TASK REQUIREMENTS ->
Copy every line of the records that includes the word "blue".

/---

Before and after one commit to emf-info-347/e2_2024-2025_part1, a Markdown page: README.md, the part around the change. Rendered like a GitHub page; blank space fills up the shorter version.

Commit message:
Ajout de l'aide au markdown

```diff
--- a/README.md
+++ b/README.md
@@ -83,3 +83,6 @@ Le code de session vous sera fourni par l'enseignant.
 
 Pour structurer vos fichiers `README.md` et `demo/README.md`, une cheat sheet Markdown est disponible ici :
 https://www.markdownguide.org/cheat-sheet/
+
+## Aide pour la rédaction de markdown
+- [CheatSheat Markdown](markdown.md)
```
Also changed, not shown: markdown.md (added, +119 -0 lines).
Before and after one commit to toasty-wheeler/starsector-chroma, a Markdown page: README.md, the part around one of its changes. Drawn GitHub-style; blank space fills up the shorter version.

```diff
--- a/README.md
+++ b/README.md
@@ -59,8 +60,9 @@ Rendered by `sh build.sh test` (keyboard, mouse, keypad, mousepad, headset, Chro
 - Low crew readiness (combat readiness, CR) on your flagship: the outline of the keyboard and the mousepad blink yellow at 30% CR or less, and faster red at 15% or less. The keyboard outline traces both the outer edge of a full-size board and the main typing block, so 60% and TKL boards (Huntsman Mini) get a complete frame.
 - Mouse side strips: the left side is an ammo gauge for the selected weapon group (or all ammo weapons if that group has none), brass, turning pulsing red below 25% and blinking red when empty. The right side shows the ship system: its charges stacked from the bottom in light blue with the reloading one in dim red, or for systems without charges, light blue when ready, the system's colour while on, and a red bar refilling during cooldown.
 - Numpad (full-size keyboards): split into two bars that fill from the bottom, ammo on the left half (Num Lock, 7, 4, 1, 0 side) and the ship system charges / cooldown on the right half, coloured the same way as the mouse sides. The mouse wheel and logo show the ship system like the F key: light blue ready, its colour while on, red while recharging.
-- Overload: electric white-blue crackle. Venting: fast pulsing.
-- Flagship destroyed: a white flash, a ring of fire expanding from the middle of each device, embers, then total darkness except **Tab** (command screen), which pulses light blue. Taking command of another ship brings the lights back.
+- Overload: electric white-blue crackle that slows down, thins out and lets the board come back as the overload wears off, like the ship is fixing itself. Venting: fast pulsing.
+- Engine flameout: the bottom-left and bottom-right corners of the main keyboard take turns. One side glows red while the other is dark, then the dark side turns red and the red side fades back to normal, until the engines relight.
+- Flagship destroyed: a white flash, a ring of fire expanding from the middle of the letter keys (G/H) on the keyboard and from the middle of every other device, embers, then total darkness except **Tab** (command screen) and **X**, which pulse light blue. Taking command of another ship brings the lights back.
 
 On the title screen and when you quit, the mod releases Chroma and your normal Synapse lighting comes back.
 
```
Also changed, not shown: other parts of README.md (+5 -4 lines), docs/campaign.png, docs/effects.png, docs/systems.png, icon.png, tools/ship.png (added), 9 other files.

\---

ANSWER TO THIS PROBLEM ->
 - Mouse side strips: the left side is an ammo gauge for the selected weapon group (or all ammo weapons if that group has none), brass, turning pulsing red below 25% and blinking red when empty. The right side shows the ship system: its charges stacked from the bottom in light blue with the reloading one in dim red, or for systems without charges, light blue when ready, the system's colour while on, and a red bar refilling during cooldown.
 - Numpad (full-size keyboards): split into two bars that fill from the bottom, ammo on the left half (Num Lock, 7, 4, 1, 0 side) and the ship system charges / cooldown on the right half, coloured the same way as the mouse sides. The mouse wheel and logo show the ship system like the F key: light blue ready, its colour while on, red while recharging.
-- Overload: electric white-blue crackle. Venting: fast pulsing.
-- Flagship destroyed: a white flash, a ring of fire expanding from the middle of each device, embers, then total darkness except **Tab** (command screen), which pulses light blue. Taking command of another ship brings the lights back.
+- Overload: electric white-blue crackle that slows down, thins out and lets the board come back as the overload wears off, like the ship is fixing itself. Venting: fast pulsing.
+- Flagship destroyed: a white flash, a ring of fire expanding from the middle of the letter keys (G/H) on the keyboard and from the middle of every other device, embers, then total darkness except **Tab** (command screen) and **X**, which pulse light blue. Taking command of another ship brings the lights back.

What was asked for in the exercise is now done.